A LATER Easter boosted footfall in Scottish shops in April, a report has found.

The holiday weekend of Good Friday and Easter Monday helped to increase the number of visitors by 3.2 per cent, the fastest monthly growth in almost three years, according to the Scottish Retail Consortium (SRC).

Footfall grew on the high street despite a continued rise in the number of town centre shops lying empty. Experts believe a weakening pound encouraged more people to stay in the UK over the Easter holiday period, and also attracted more visitors.

Diane Wehrle, marketing and insights director at retail body Springboard, said: “As Easter fell in April this year as opposed to March last year, footfall in Scotland was boosted by 3.2 per cent.

“This was demonstrated by a 4.9 per cent rise in the first half of the month, which culminated in Good Friday and Easter Saturday, compared with a drop of two per cent in the last two weeks.

“Footfall generally was fuelled by the weakened pound, driving both an increase in overseas tourists and in Easter ‘staycations’ amongst domestic visitors demonstrated by a rise of 5.1 per cent in coastal towns, and of 7.9 per cent in historic towns.

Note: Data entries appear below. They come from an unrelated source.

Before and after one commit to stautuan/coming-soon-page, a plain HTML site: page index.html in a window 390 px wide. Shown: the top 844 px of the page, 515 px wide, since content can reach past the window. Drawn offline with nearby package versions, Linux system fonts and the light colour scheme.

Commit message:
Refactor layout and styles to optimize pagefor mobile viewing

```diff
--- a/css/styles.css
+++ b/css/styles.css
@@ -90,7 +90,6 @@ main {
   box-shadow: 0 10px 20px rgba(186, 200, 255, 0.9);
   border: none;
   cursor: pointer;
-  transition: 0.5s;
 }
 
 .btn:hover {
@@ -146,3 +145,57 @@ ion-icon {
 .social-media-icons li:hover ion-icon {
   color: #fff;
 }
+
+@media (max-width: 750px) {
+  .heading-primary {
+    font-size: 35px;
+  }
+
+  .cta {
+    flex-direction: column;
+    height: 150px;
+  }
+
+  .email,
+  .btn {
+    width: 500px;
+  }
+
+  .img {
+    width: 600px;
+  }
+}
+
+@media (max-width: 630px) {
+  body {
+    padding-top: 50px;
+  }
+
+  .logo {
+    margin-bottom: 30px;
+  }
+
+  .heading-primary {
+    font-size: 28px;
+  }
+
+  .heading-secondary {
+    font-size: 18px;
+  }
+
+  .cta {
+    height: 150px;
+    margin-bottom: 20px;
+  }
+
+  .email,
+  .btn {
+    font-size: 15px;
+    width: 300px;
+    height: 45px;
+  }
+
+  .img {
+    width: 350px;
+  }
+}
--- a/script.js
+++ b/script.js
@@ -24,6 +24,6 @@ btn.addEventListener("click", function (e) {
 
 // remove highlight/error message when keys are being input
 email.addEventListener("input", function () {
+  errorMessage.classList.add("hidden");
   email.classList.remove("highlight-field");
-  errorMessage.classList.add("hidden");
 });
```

“The underlying structural shift towards leisure-focused trips meant that whilst high street footfall rose by 1.9 per cent during retail trading hours, trips to high streets post 5pm increased by more than three per cent.

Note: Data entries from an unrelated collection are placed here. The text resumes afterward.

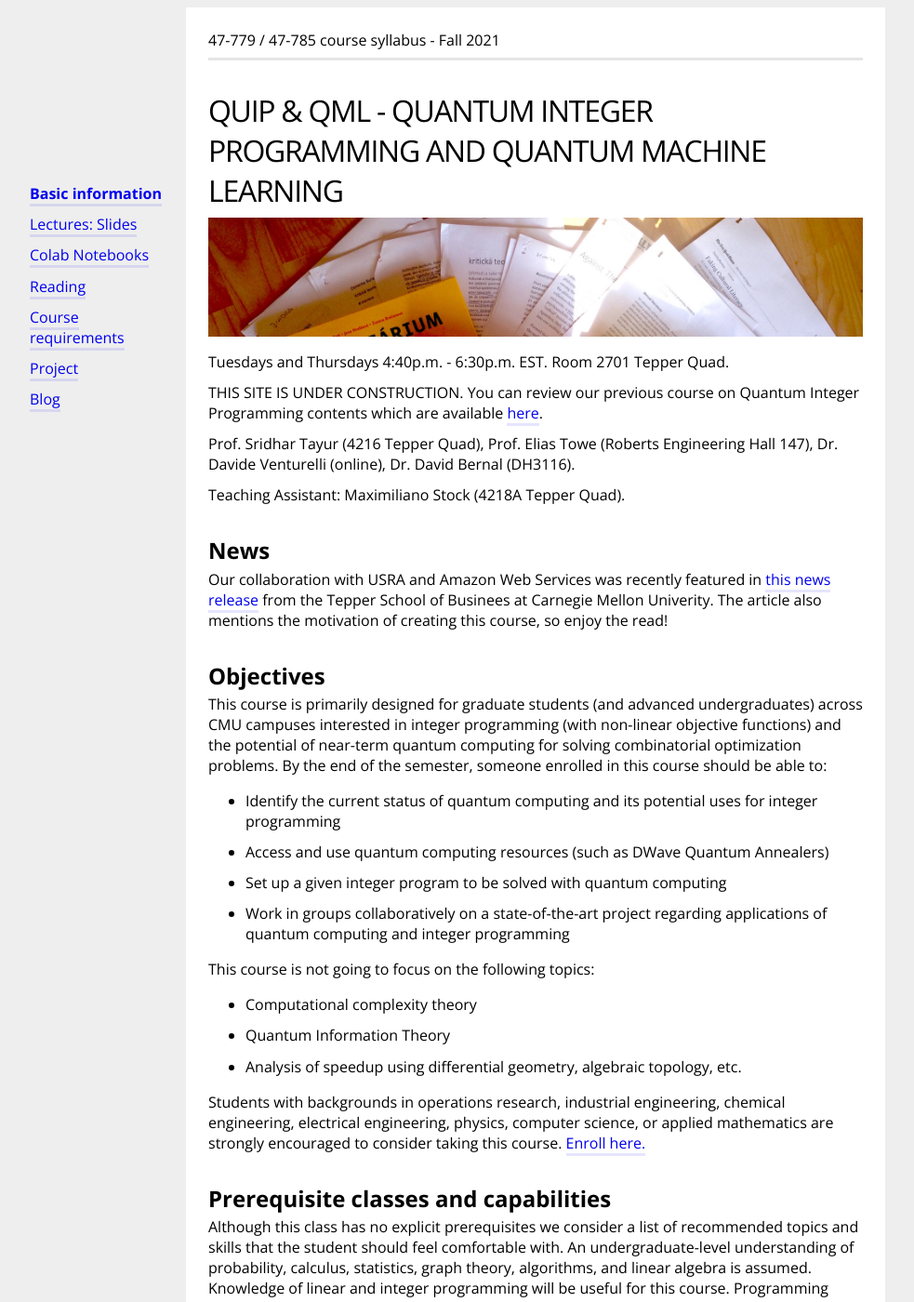
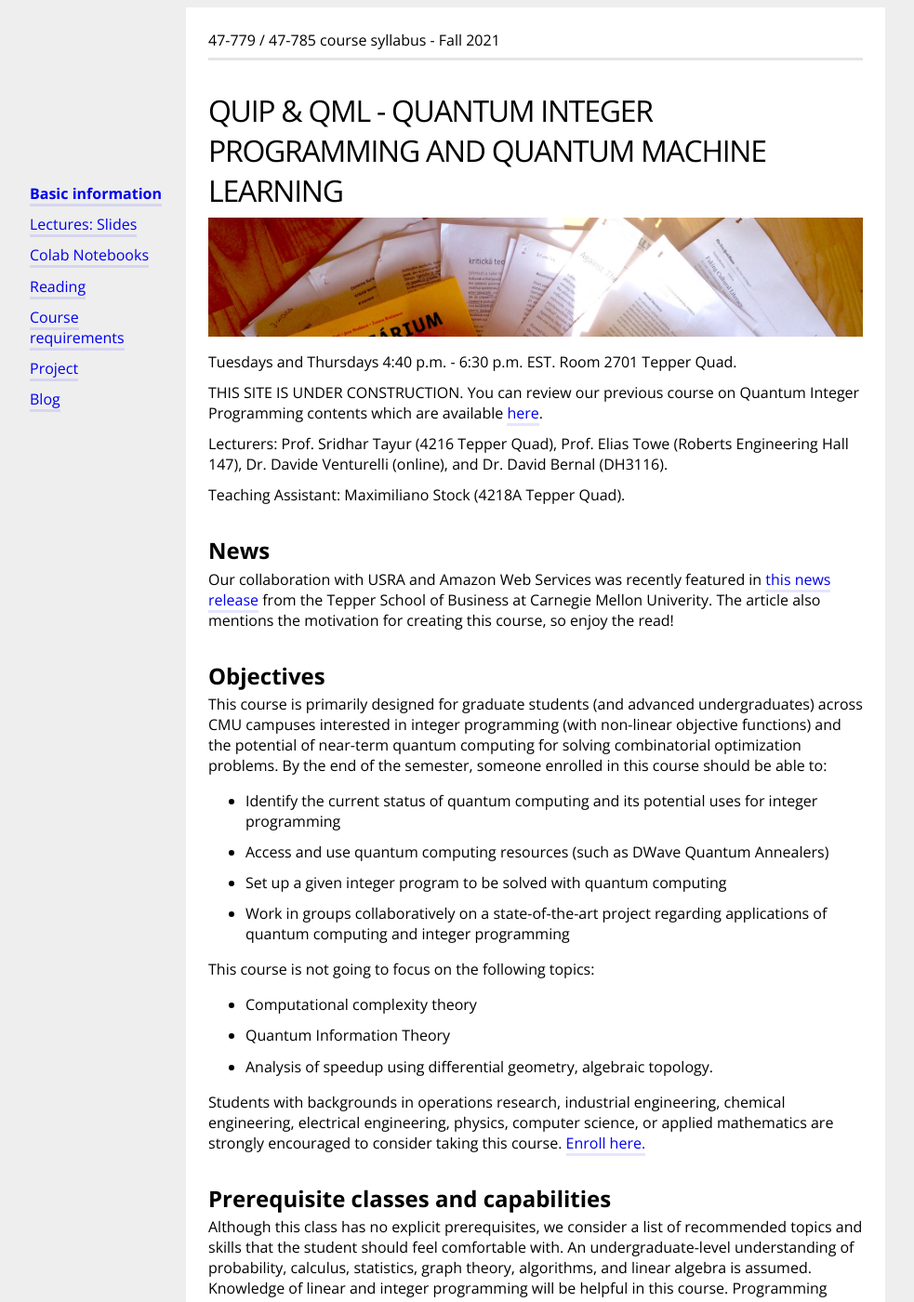
Before and after one commit to bernalde/QuIPML, a Jekyll site: the page built from index.md, in a window 1280 px wide and 1400 px high. Shown: the whole window at 93% size, without its empty margins (64-1047 px from the left). Built offline with Jekyll 4.4.1, drawn with Linux system fonts in a browser that asks for light colours; some of the changed text lies outside the part shown.

Commit message:
Fix typos

```diff
--- a/index.md
+++ b/index.md
@@ -8,19 +8,19 @@ menuPosition: 1
 
 <img src="{{ site.baseurl }}/style/header.jpg" width="100%">
 
-Tuesdays and Thursdays 4:40p.m. - 6:30p.m. EST. Room 2701 Tepper Quad.
+Tuesdays and Thursdays 4:40 p.m. - 6:30 p.m. EST. Room 2701 Tepper Quad.
 
 THIS SITE IS UNDER CONSTRUCTION.
 You can review our previous course on Quantum Integer Programming contents which are available [here](https://bernalde.github.io/QuIP/).
 
-Prof. Sridhar Tayur (4216 Tepper Quad), Prof. Elias Towe (Roberts Engineering Hall 147), Dr. Davide Venturelli (online), Dr. David Bernal (DH3116).
+Lecturers: Prof. Sridhar Tayur (4216 Tepper Quad), Prof. Elias Towe (Roberts Engineering Hall 147), Dr. Davide Venturelli (online), and Dr. David Bernal (DH3116).
 
 Teaching Assistant: Maximiliano Stock (4218A Tepper Quad).
 
 ## News
 
-Our collaboration with USRA and Amazon Web Services was recently featured in [this news release](https://www.cmu.edu/tepper/news/stories/2020/october/quantum-computing-course.html) from the Tepper School of Businees at Carnegie Mellon Univerity.
-The article also mentions the motivation of creating this course, so enjoy the read!
+Our collaboration with USRA and Amazon Web Services was recently featured in [this news release](https://www.cmu.edu/tepper/news/stories/2020/october/quantum-computing-course.html) from the Tepper School of Business at Carnegie Mellon Univerity.
+The article also mentions the motivation for creating this course, so enjoy the read!
 
 
 ## Objectives
@@ -35,18 +35,18 @@ By the end of the semester, someone enrolled in this course should be able to:
 This course is not going to focus on the following topics:
 - Computational complexity theory
 - Quantum Information Theory
-- Analysis of speedup using differential geometry, algebraic topology, etc.
+- Analysis of speedup using differential geometry, algebraic topology.
 
 Students with backgrounds in operations research, industrial engineering, chemical engineering, electrical engineering, physics, computer science, or applied mathematics are strongly encouraged to consider taking this course.
 [Enroll here.](https://s3.andrew.cmu.edu/sio)
 
 ## Prerequisite classes and capabilities
 
-Although this class has no explicit prerequisites we consider a list of recommended topics and skills that the student should feel comfortable with.
+Although this class has no explicit prerequisites, we consider a list of recommended topics and skills that the student should feel comfortable with.
 An undergraduate-level understanding of probability, calculus, statistics, graph theory, algorithms, and linear algebra is assumed.
-Knowledge of linear and integer programming will be useful for this course.
+Knowledge of linear and integer programming will be helpful in this course.
 Programming skills are strongly recommended.
-Basic concepts in physics are recommended but lack of prior knowledge is not an issue as pertinent ones will be covered in the lectures.
+Basic concepts in physics are recommended, but lack of prior knowledge is not an issue as pertinent ones will be covered in the lectures.
 No particular knowledge in quantum mechanics or algebraic geometry is required.
 
 
```
Also changed, not shown: other parts of index.md (+4 -4 lines).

SRC head of policy Ewan MacDonald-Russell described the April figures for footfall and shop vacancy rates as a “mixed picture” and warned against more changes to business rates.

He added: “Shop vacancy rate is now standing at 9.2 per cent, up from nine per cent in January, and the highest figure in almost two years. In itself that movement is not hugely significant, but with other economic indicators in Scotland also raising concerns, policymakers should pay close attention to the measures they take which affect retail premises.There was much better news for retailers with strong footfall in April, these are the best shopper footfall figures in almost three years, and the highest three-month average we’ve seen in Scotland since September 2014.”